It’s safe to say that Crispian Mills, the 24-year-old frontman of the English rock group Kula Shaker and the son of actress Hayley Mills, is no Pollyanna. The singer for the mystic-pop band recently came down with a case of jackboot-in-mouth disease while discussing Adolf Hitler’s interest in spiritualism. And the fallout could endanger Kula Shaker’s position as one of Britain’s three most popular groups (along with Oasis and Blur). ”I love the swastika,” said Mills in New Musical Express‘ March 3 edition. ”It’s a brilliant image, it symbolizes peace and the sun and illumination. I’d love to have great big flaming swastikas on stage just for the f— of it.” Adding fuel to the fire, journalists turned up that Mills’ previous group, the Objects of Desire, played at a conspiracy theorists’ conference with right-wing and anti-Semitic speakers in 1993.
Because of the comments, Israel briefly banned Kula Shaker’s music in March before Mills sent letters of apology to the British and Israeli press. He cited his ”long interest in Indian culture,” where the swastika ”in its original form is the antithesis of the demonic and monstrous Nazi atrocities.”

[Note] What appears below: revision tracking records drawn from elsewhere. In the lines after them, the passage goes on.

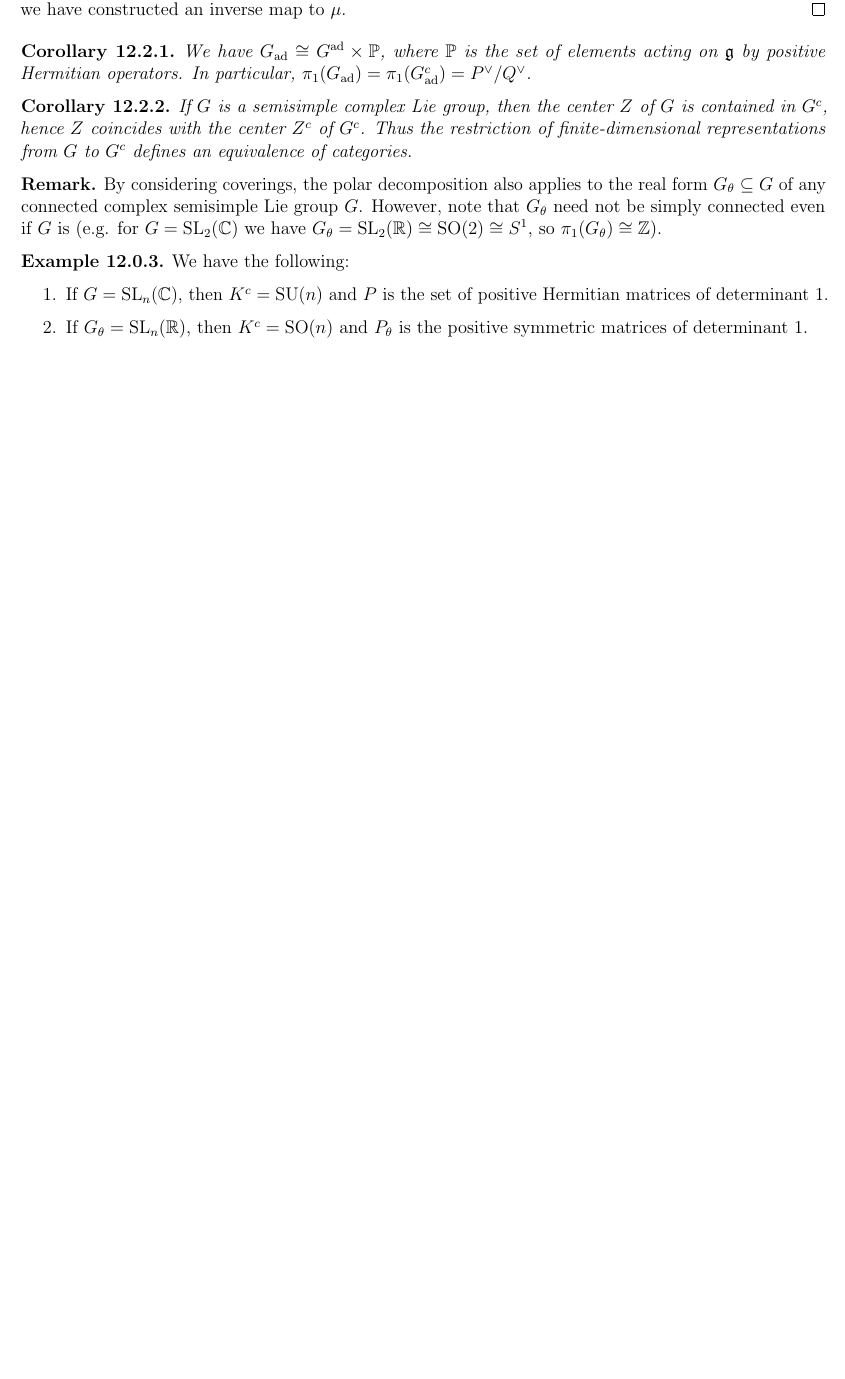
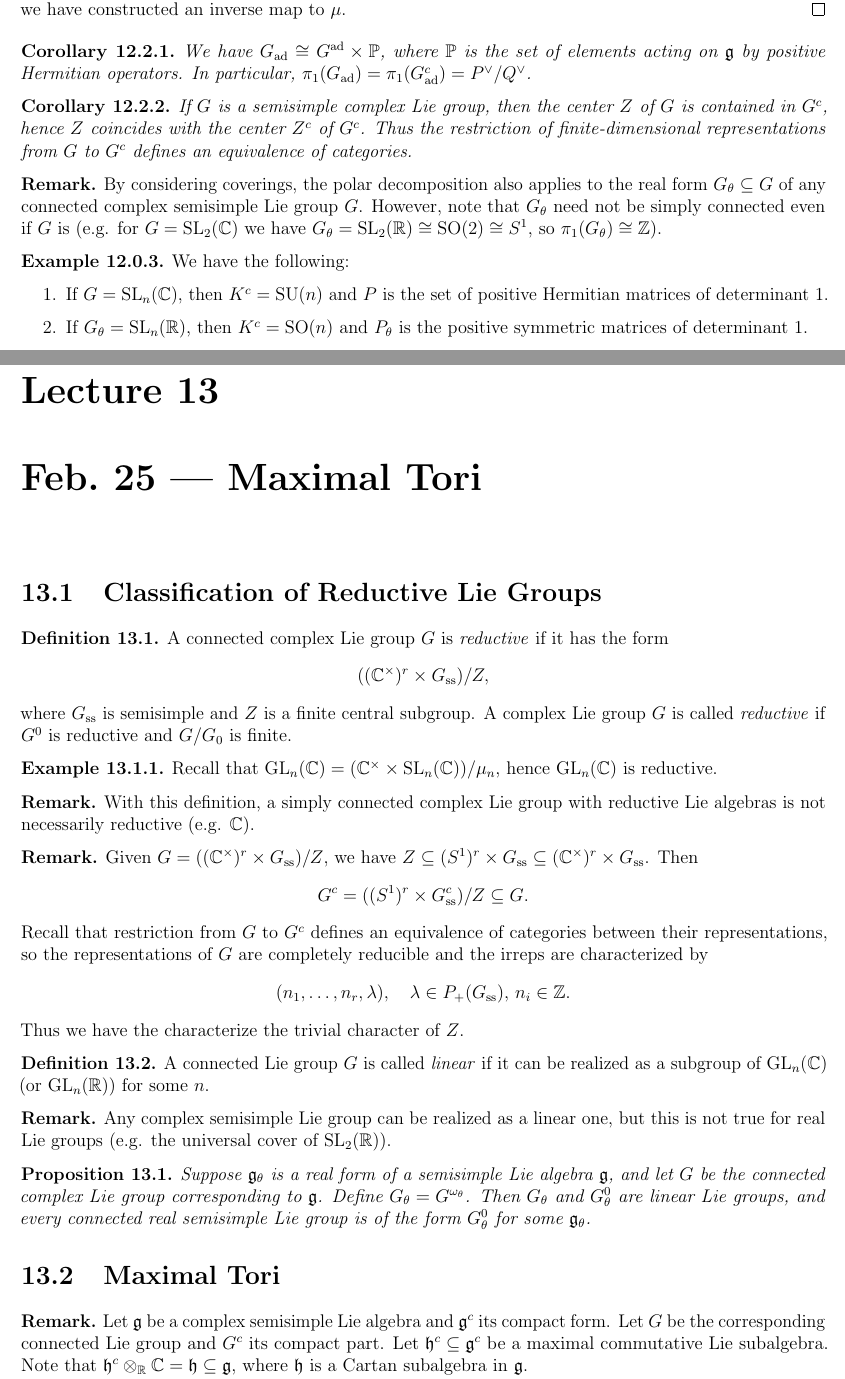
Before and after one commit to yqiang7/gt-math8803-zei-spring2026-notes, a LaTeX thesis (master.tex, which reads lectures/lecture13.tex): part of page 41 of 41 before the commit and two parts of pages 41 and 42 of 44 after it, the two joined at a grey line, cut so that both start at the same text, the shorter picture padded with empty space. The pictures show the PDF file master.pdf that the author committed with the source.

Commit message:
added lecture 13

```diff
--- /dev/null
+++ b/lectures/lecture13.tex
@@ -0,0 +1,19 @@
+\chapter{Feb.~25 --- Maximal Tori}
+
+\section{Classification of Reductive Lie Groups}
+
+\begin{definition}
+  A connected complex Lie group $G$ is
+  \emph{reductive} if it has the form
+  \[
+    ((\C^\times)^r \times G_{\mathrm{ss}}) / Z,
+  \]
+  where $G_{\mathrm{ss}}$ is semisimple and
+  $Z$ is a finite central subgroup.
+  A complex Lie group $G$ is called
+  \emph{reductive} if $G^0$ is reductive
+  and $G / G_0$ is finite.
+\end{definition}
+
+\begin{example}
+  Recall that
@@ -0,0 +23,76 @@
+\end{example}
+
+\begin{remark}
+  With this definition, a simply connected
+  complex Lie group with reductive
+  Lie algebras is not necessarily reductive
+  (e.g. $\C$).
+\end{remark}
+
+\begin{remark}
+  Given $G = ((\C^\times)^r \times G_{\mathrm{ss}}) / Z$,
+  we have $Z \subseteq (S^1)^r \times G_{\mathrm{ss}} \subseteq (\C^\times)^r \times G_{\mathrm{ss}}$.
+  Then
+  \[
+    G^c = ((S^1)^r \times G_{\mathrm{ss}}^c) / Z \subseteq G.
+  \]
+  Recall that restriction from $G$ to $G^c$
+  defines an equivalence of categories between their
+  representations, so the representations
+  of $G$ are completely reducible and
+  the irreps are characterized by
+  \[
+    (n_1, \dots, n_r, \lambda), \quad
+    \lambda \in P_+(G_{\mathrm{ss}}),\, n_i \in \Z.
+  \]
+  Thus we have the characterize the
+  trivial character of $Z$.
+\end{remark}
+
+\begin{definition}
+  A connected Lie group $G$ is called
+  \emph{linear} if it can be realized as
+  a subgroup of $\GL_n(\C)$ (or $\GL_n(\R)$)
+  for some $n$.
+\end{definition}
+
+\begin{remark}
+  Any complex semisimple Lie group
+  can be realized as a linear one, but
+  this is not true for real Lie groups
+  (e.g. the universal cover of $\SL_2(\R)$).
+\end{remark}
+
+\begin{prop}
+  Suppose $\g_\theta$ is a real form of a
+  semisimple Lie algebra $\g$, and let
+  $G$ be the connected complex Lie group
+  corresponding to $\g$. Define
+  $G_\theta = G^{\omega_\theta}$.
+  Then $G_\theta$ and $G^0_\theta$ are
+  linear Lie groups, and every connected
+  real semisimple Lie group is of the form
+  $G_\theta^0$ for some $\g_\theta$.
+\end{prop}
+
+\section{Maximal Tori}
+
+\begin{remark}
+  Let $\g$ be a complex semisimple Lie
+  algebra and $\g^c$ its compact form.
+  Let $G$ be the corresponding connected
+  Lie group and $G^c$ its compact part.
+  Let $\mathfrak{h}^c \subseteq \g^c$
+  be a maximal commutative Lie subalgebra.
+  Note that $\mathfrak{h}^c \otimes_\R \C = \mathfrak{h} \subseteq \g$,
+  where $\mathfrak{h}$ is
+  a Cartan subalgebra in $\g$.
+\end{remark}
+
+\begin{remark}
+  Recall that we have
+  $\{(\mathfrak{h}, \Pi)\}$ (here
+  $\mathfrak{h}$ is a Cartan subalgebra
+  and $\Pi$ the set of simple roots) are all
+  conjugate: For any $(\mathfrak{h}, \Pi)$
+  and $(\mathfrak{h}', \Pi')$, there
@@ -0,0 +124,18 @@
+  $\overline{g} h = g$ for some
+  $h \in H = \exp(\mathfrak{h}^c_\C)$.
+  Write $g = kp$ for some $k \in G^c$ and
+  $p \in P$ by the polar decomposition. Then
+  $\overline{g} = kp^{-1}$, so
+  $kp^{-1} h = kp$, so $h = p^2$.
+  So $p = h^{1 / 2}$ commutes with
+  $\mathfrak{h}^c$ and preserves
+  $\Pi$. Thus we can take $k \in G^c$
+  to be the desired element.
+\end{proof}
+
+\begin{definition}
+  Given a Cartan subalgebra $\mathfrak{h}^c \subseteq \g^c$,
+  the corresponding Lie group
+  $H^c = \exp(\mathfrak{h}^c) \subseteq G^c$
+  is called a \emph{maximal torus}.
+\end{definition}
@@ -0,0 +147,3 @@
+\end{corollary}
+
+\begin{theorem}
@@ -0,0 +154,3 @@
+\end{theorem}
+
+\begin{proof}
@@ -0,0 +161,3 @@
+  $T \subseteq K$, and define
+  \begin{align*}
+    f : K \times T
@@ -0,0 +192,5 @@
+\begin{definition}
+  Let $G$ be a connected complex reductive
+  Lie group.
+  An element $g \in G$ is \emph{semisimple}
+  (resp. \emph{unipotent})
@@ -0,0 +210,3 @@
+\end{exercise}
+
+\begin{exercise}
@@ -0,0 +218,10 @@
+\end{exercise}
+
+\begin{exercise}
+  Let $Z$ be the center of a connected
+  complex reductive Lie group $G$.
+  \begin{enumerate}
+    \item Show that the homomorphism
+      $\pi : G \to G / Z$ defines a bijection
+      between the unipotent elements of
+      $G$ and $G / Z$.
@@ -0,0 +231,3 @@
+      elements in $G / Z$.
+  \end{enumerate}
+\end{exercise}
@@ -0,0 +249 @@
+    \Ad_g = s u
@@ -0,0 +254 @@
+  $s, u$ are $\Ad_{g_s}, \Ad_{g_u}$ for
@@ -0,0 +259,19 @@
+\section{Cartan Decomposition}
+
+\begin{remark}
+  Let $G$ be a connected complex semisimple
+  Lie group. Let $G_\theta \subseteq G$
+  be a real form, and write
+  $G_\theta = K^c P_\theta$. Then
+  $\g_\theta = \mathfrak{k}^c \oplus \mathfrak{p}_\theta$
+  and $\g^c = \mathfrak{k}^c \oplus \mathfrak{p}^c$
+  where $\mathfrak{p}_\theta = i \mathfrak{p}^c$.
+\end{remark}
+
+\begin{prop}
+  We have the following:
+  \begin{enumerate}
+    \item Let $\mathfrak{a}$ be a maximal abelian subspace
+      in $\mathfrak{p}_\theta$. Then
+      the centralizer $\mathfrak{z}$
+      of $\mathfrak{a}$ in $\g^c$
@@ -0,0 +281,10 @@
+      Moreover, $\mathfrak{t}$ is
+      a Cartan subalgebra in
+      $\mathfrak{m}$,
+      $\mathfrak{t} \oplus i \mathfrak{a}$
+      is a Cartan subalgebra in
+      $\mathfrak{t} \oplus \mathfrak{a}$
+      is a Cartan subalgebra in $\g_\theta$.
+    \item If $a \in \mathfrak{a}$ is
+      sufficiently generic in
+      $\mathfrak{p}_\theta$, then the
@@ -0,0 +301,9 @@
+\end{prop}
+
+\begin{theorem}[Cartan decomposition]\label{thm:cartan-decomposition}
+  Let $\mathfrak{a} \subseteq \mathfrak{p}_\theta$
+  be a maximal abelian subspace. Let
+  $A = \exp(\mathfrak{a}) \subseteq P_\theta \subseteq G_\theta$,
+  which is isomorphic to
+  $\R^n$ where $n = \dim \mathfrak{a}$.
+  Then $G_\theta = K^c A K^c$.
@@ -0,0 +324,5 @@
+  algebra.
+\end{remark}
+
+\begin{theorem}[E. Cartan]
+  Let $G_\theta$ be a real form of a
@@ -0,0 +337 @@
+\end{theorem}
```
Also changed, not shown: master.tex (+1 -0 lines), master.pdf, lectures/lecture13.tex (148 more changed lines).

Organizers of this summer’s H.O.R.D.E. tour, who booked the band for six Stateside dates, were surprised to hear of the controversy. And the Simon Wiesenthal Center’s Rabbi Abraham Cooper is grateful for Mills’ apology, though he notes with concern that ”he’s had relationships with people who are lifelong racists.” For the band’s part, manager Kevin Nixon blames the ”absurd” furor on a sensationalist British press, noting that ”before this, if anything,” Mills — a Buddhist — ”had been criticized for being too much of a hippie.”